▶ PROBLEM STATEMENT:
Retype the records word for word. Skip every image.

EXERCISE MATERIALS below:

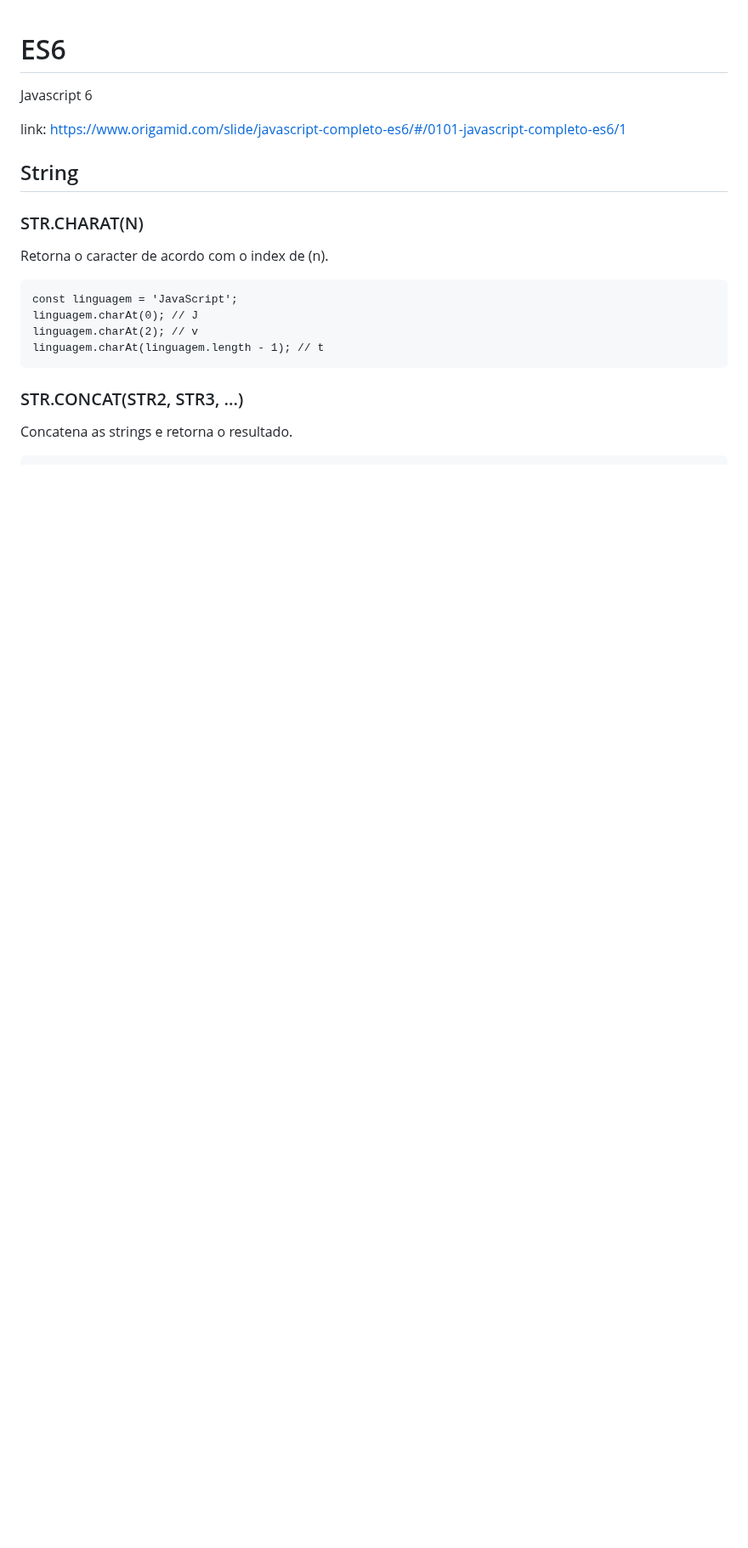
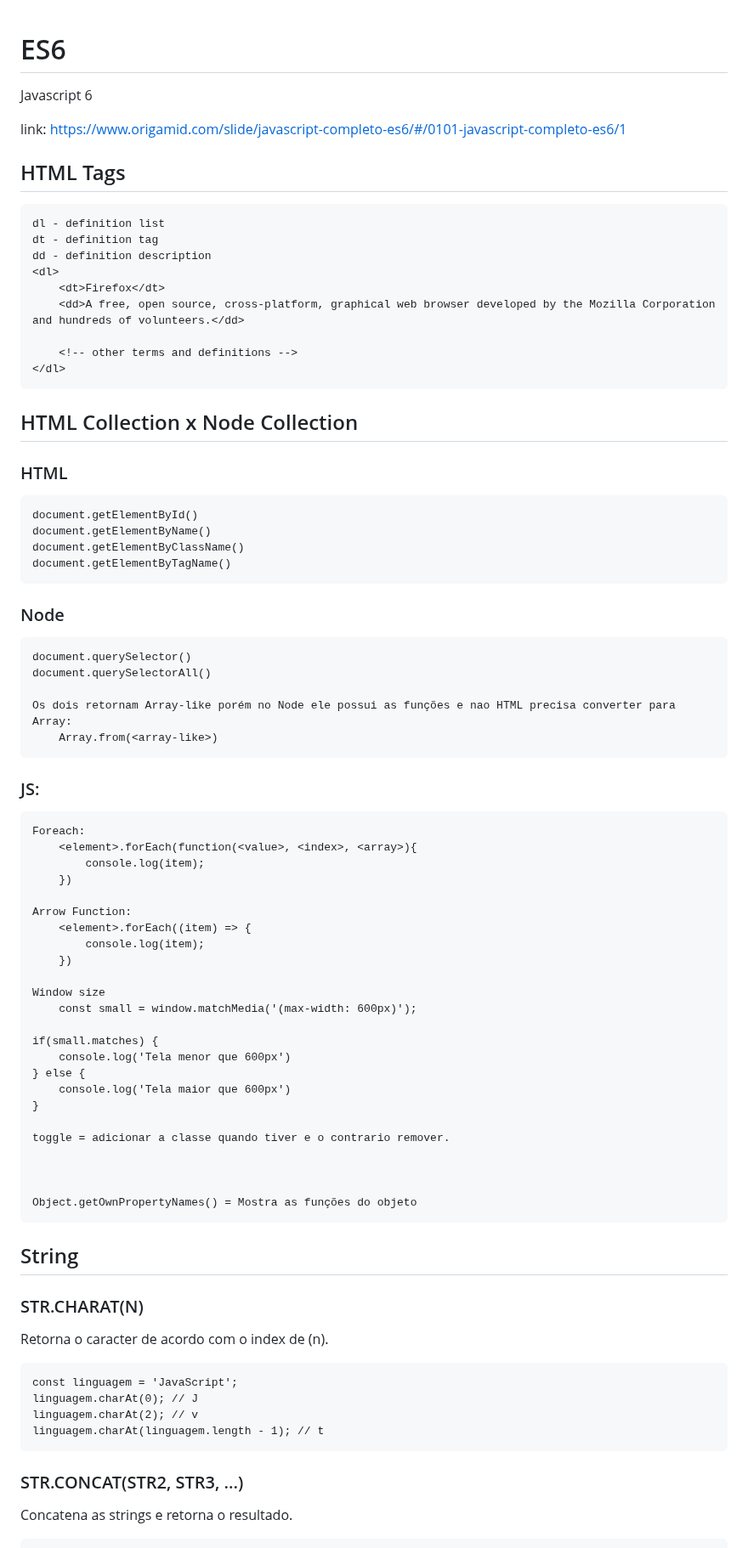
Before and after one commit to ThiagoYuske/origamid-ES6, a Markdown page: README.md, the part around the change. Shown at 85% size. Rendered like a GitHub page; blank space fills up the shorter version.

Commit message:
README - Update - Basic HTML Info

```diff
--- a/README.md
+++ b/README.md
@@ -1,7 +1,61 @@
 # ES6
+
 Javascript 6
 
 link: https://www.origamid.com/slide/javascript-completo-es6/#/0101-javascript-completo-es6/1
+
+## HTML Tags
+	dl - definition list
+	dt - definition tag
+	dd - definition description
+	<dl>
+		<dt>Firefox</dt>
+		<dd>A free, open source, cross-platform, graphical web browser developed by the Mozilla Corporation and hundreds of volunteers.</dd>
+
+		<!-- other terms and definitions -->
+	</dl>
+
+
+## HTML Collection x Node Collection
+
+### HTML
+	document.getElementById()
+	document.getElementByName()
+	document.getElementByClassName()
+	document.getElementByTagName()
+
+### Node
+	document.querySelector()
+	document.querySelectorAll()
+
+	Os dois retornam Array-like porém no Node ele possui as funções e nao HTML precisa converter para Array:
+		Array.from(<array-like>)
+
+### JS:
+	Foreach:
+		<element>.forEach(function(<value>, <index>, <array>){
+			console.log(item);
+		})
+
+	Arrow Function:
+		<element>.forEach((item) => {
+			console.log(item);
+		})
+
+	Window size
+		const small = window.matchMedia('(max-width: 600px)');
+
+	if(small.matches) {
+		console.log('Tela menor que 600px')
+	} else {
+		console.log('Tela maior que 600px')
+	}
+
+	toggle = adicionar a classe quando tiver e o contrario remover.
+
+
+
+	Object.getOwnPropertyNames() = Mostra as funções do objeto
 
 
 ## String
```
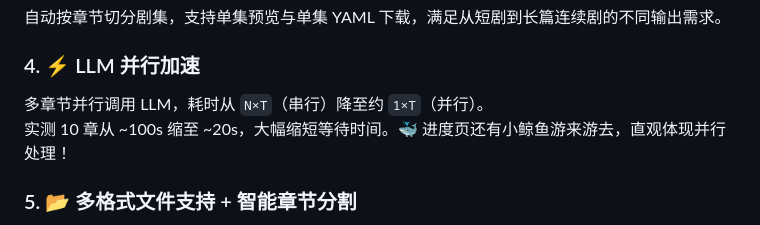
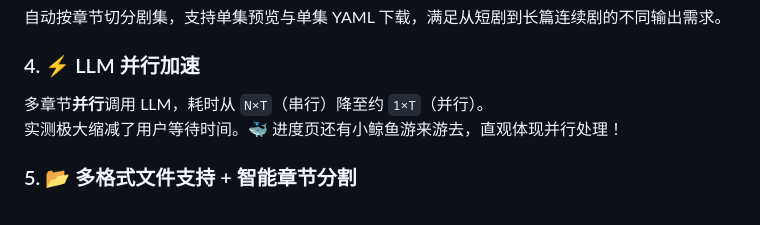
Before and after one commit to goodddGrades/qiniuyun_contest, a Markdown page: README.md, the part around one of its changes. Drawn GitHub-style.

Commit message:
docs: 优化亮点表述，去掉内联样式改用标准加粗

```diff
--- a/README.md
+++ b/README.md
@@ -20,8 +20,8 @@
 自动按章节切分剧集，支持单集预览与单集 YAML 下载，满足从短剧到长篇连续剧的不同输出需求。
 
 ### 4. ⚡ LLM 并行加速
-多章节<span style="color:red;font-weight:bold">并行</span>调用 LLM，耗时从 `N×T`（串行）降至约 `1×T`（并行）。
-实测 10 章从 ~100s 缩至 ~20s，大幅缩短等待时间。🐳 进度页还有小鲸鱼游来游去，直观体现并行处理！
+多章节**并行**调用 LLM，耗时从 `N×T`（串行）降至约 `1×T`（并行）。
+实测极大缩减了用户等待时间。🐳 进度页还有小鲸鱼游来游去，直观体现并行处理！
 
 ### 5. 📂 多格式文件支持 + 智能章节分割
 支持 `.txt` / `.md` / `.docx` 格式上传，内置多种章节标题匹配规则（中文数字"第一章"、阿拉伯数字"第1章"、英文"Chapter 1"等），无章节标记时自动按段落均分。
```
Also changed, not shown: other parts of README.md (+1 -1 lines).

End of EXERCISE MATERIALS.

▶ RESPONSE TO THE EXERCISE:
Before and after one commit to ThiagoYuske/origamid-ES6, a Markdown page: README.md, the part around the change. Shown at 85% size. Rendered like a GitHub page; blank space fills up the shorter version.

Commit message:
README - Update - Basic HTML Info

```diff
--- a/README.md
+++ b/README.md
@@ -1,7 +1,61 @@
 # ES6
+
 Javascript 6
 
 link: https://www.origamid.com/slide/javascript-completo-es6/#/0101-javascript-completo-es6/1
+
+## HTML Tags
+	dl - definition list
+	dt - definition tag
+	dd - definition description
+	<dl>
+		<dt>Firefox</dt>
+		<dd>A free, open source, cross-platform, graphical web browser developed by the Mozilla Corporation and hundreds of volunteers.</dd>
+
+		<!-- other terms and definitions -->
+	</dl>
+
+
+## HTML Collection x Node Collection
+
+### HTML
+	document.getElementById()
+	document.getElementByName()
+	document.getElementByClassName()
+	document.getElementByTagName()
+
+### Node
+	document.querySelector()
+	document.querySelectorAll()
+
+	Os dois retornam Array-like porém no Node ele possui as funções e nao HTML precisa converter para Array:
+		Array.from(<array-like>)
+
+### JS:
+	Foreach:
+		<element>.forEach(function(<value>, <index>, <array>){
+			console.log(item);
+		})
+
+	Arrow Function:
+		<element>.forEach((item) => {
+			console.log(item);
+		})
+
+	Window size
+		const small = window.matchMedia('(max-width: 600px)');
+
+	if(small.matches) {
+		console.log('Tela menor que 600px')
+	} else {
+		console.log('Tela maior que 600px')
+	}
+
+	toggle = adicionar a classe quando tiver e o contrario remover.
+
+
+
+	Object.getOwnPropertyNames() = Mostra as funções do objeto
 
 
 ## String
```
Before and after one commit to goodddGrades/qiniuyun_contest, a Markdown page: README.md, the part around one of its changes. Drawn GitHub-style.

Commit message:
docs: 优化亮点表述，去掉内联样式改用标准加粗

```diff
--- a/README.md
+++ b/README.md
@@ -20,8 +20,8 @@
 自动按章节切分剧集，支持单集预览与单集 YAML 下载，满足从短剧到长篇连续剧的不同输出需求。
 
 ### 4. ⚡ LLM 并行加速
-多章节<span style="color:red;font-weight:bold">并行</span>调用 LLM，耗时从 `N×T`（串行）降至约 `1×T`（并行）。
-实测 10 章从 ~100s 缩至 ~20s，大幅缩短等待时间。🐳 进度页还有小鲸鱼游来游去，直观体现并行处理！
+多章节**并行**调用 LLM，耗时从 `N×T`（串行）降至约 `1×T`（并行）。
+实测极大缩减了用户等待时间。🐳 进度页还有小鲸鱼游来游去，直观体现并行处理！
 
 ### 5. 📂 多格式文件支持 + 智能章节分割
 支持 `.txt` / `.md` / `.docx` 格式上传，内置多种章节标题匹配规则（中文数字"第一章"、阿拉伯数字"第1章"、英文"Chapter 1"等），无章节标记时自动按段落均分。
```
Also changed, not shown: other parts of README.md (+1 -1 lines).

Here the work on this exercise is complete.